== EXERCISE PROMPT ==
Return the data exactly, apart from leaving out the pictures.

+--

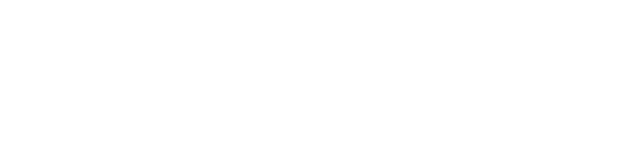
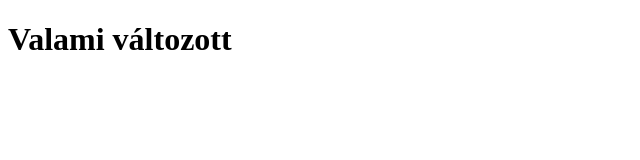
Before and after one commit to KristonDavid/MyFirstRepo, a plain HTML site: page index.html in a window 1280 px wide. Shown: the whole page, without its empty margins (0-640 px from the left). Drawn offline with Linux system fonts and the light colour scheme.

Commit message:
Online Update index.html

```diff
--- a/index.html
+++ b/index.html
@@ -6,6 +6,6 @@
     <title>Document</title>
 </head>
 <body>
-
+    <h1>Valami változott</h1>
 </body>
 </html>
```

+--

== ANSWER BOX ==
Before and after one commit to KristonDavid/MyFirstRepo, a plain HTML site: page index.html in a window 1280 px wide. Shown: the whole page, without its empty margins (0-640 px from the left). Drawn offline with Linux system fonts and the light colour scheme.

Commit message:
Online Update index.html

```diff
--- a/index.html
+++ b/index.html
@@ -6,6 +6,6 @@
     <title>Document</title>
 </head>
 <body>
-
+    <h1>Valami változott</h1>
 </body>
 </html>
```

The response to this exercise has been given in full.